Entries provided:
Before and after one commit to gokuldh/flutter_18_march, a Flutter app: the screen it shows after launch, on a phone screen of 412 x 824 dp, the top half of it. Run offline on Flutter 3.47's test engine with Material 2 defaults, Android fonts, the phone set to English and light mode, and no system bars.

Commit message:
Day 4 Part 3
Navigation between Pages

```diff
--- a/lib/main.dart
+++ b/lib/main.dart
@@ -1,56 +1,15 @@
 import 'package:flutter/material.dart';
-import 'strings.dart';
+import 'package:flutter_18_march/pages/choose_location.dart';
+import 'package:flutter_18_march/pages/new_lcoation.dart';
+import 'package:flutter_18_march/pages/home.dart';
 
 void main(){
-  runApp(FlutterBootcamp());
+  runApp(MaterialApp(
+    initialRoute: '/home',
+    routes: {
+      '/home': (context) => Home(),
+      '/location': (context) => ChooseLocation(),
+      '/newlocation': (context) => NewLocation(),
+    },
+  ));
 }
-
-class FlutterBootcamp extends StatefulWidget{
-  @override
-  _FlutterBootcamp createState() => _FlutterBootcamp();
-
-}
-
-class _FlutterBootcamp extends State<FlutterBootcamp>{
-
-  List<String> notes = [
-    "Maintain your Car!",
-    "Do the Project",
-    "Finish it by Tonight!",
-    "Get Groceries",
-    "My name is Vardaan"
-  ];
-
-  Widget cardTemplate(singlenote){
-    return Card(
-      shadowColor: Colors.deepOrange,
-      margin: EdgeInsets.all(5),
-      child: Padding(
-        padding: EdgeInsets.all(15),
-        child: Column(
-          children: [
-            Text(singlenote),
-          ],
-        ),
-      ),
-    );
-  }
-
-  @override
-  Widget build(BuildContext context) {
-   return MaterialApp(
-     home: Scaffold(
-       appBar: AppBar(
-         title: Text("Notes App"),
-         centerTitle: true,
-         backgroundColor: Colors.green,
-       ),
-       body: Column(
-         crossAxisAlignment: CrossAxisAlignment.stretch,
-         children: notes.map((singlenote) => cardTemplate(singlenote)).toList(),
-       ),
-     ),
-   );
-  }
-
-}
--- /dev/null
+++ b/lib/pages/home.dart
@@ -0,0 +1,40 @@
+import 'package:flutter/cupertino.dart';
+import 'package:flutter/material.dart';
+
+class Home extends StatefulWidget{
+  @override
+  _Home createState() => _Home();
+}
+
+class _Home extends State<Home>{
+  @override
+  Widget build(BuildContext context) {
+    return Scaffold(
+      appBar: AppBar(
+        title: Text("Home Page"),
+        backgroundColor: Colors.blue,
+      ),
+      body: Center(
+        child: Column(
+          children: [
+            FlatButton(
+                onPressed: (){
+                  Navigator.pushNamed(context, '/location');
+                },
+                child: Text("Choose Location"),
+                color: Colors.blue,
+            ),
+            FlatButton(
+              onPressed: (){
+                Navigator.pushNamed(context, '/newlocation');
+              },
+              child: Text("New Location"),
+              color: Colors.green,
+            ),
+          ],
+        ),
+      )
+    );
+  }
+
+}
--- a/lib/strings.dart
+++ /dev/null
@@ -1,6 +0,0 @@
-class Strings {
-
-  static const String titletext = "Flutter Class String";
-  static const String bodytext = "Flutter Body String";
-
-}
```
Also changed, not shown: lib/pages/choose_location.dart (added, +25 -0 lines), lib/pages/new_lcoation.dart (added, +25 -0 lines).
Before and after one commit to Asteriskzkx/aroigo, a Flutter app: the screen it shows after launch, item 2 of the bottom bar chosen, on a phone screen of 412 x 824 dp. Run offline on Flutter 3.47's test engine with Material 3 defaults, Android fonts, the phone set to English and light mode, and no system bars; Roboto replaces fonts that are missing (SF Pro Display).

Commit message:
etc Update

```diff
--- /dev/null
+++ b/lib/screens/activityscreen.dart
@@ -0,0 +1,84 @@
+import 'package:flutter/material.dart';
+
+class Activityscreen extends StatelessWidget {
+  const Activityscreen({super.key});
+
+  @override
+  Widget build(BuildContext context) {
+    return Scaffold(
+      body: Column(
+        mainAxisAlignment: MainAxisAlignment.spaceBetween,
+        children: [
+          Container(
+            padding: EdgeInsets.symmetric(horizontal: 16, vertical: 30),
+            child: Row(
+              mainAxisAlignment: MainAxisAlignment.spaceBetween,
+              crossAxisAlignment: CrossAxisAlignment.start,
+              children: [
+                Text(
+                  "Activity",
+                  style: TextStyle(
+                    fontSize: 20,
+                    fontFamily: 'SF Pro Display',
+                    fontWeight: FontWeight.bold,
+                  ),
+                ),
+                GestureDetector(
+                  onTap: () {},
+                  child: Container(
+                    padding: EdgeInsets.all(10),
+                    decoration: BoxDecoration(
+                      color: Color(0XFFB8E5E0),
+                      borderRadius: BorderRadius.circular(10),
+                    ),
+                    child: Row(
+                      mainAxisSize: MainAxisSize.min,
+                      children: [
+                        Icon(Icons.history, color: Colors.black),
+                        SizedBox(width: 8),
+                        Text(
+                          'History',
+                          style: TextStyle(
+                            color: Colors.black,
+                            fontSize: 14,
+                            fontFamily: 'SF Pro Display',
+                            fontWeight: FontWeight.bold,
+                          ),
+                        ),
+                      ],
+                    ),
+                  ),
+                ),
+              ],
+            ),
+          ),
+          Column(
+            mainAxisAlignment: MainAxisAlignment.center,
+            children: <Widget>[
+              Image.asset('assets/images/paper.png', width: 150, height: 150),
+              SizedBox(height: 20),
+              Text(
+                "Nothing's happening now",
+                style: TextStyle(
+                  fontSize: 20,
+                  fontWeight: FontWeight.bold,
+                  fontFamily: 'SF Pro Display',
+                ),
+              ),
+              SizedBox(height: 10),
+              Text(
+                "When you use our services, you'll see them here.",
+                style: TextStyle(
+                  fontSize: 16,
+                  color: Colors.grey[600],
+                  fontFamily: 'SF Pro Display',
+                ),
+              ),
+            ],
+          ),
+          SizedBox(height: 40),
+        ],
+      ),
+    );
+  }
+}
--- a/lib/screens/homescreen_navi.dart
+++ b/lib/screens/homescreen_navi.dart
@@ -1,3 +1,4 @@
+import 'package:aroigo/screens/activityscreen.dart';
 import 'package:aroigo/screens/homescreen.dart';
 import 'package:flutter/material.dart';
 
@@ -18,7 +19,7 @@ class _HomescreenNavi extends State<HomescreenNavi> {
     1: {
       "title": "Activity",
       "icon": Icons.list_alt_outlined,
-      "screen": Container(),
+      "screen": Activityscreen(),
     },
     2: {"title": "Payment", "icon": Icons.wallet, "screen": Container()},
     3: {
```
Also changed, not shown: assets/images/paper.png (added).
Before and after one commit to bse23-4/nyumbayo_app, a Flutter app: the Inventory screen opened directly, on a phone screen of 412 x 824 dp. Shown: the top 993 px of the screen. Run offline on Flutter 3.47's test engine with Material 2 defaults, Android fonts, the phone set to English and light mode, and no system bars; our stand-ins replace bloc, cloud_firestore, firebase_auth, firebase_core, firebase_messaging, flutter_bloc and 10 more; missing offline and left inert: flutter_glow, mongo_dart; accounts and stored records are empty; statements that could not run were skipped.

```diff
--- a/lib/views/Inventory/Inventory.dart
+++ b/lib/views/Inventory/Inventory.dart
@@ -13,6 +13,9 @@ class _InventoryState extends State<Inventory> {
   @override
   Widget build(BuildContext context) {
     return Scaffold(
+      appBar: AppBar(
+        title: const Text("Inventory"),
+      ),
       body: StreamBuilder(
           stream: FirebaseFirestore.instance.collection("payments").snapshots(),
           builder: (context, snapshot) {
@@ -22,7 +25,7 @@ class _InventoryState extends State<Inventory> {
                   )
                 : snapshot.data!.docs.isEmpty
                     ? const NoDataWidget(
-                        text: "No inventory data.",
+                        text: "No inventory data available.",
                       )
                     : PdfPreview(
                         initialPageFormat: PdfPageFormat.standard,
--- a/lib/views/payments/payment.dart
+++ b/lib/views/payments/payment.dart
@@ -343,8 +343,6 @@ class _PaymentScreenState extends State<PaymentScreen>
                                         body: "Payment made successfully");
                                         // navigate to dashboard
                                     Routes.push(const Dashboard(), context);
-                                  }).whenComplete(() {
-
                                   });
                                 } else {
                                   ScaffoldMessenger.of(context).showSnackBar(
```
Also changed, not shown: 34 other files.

Task directions: All lines above that include the word "newlocation" must be copied into the answer.

Solution to the exercise:
+      '/newlocation': (context) => NewLocation(),
+                Navigator.pushNamed(context, '/newlocation');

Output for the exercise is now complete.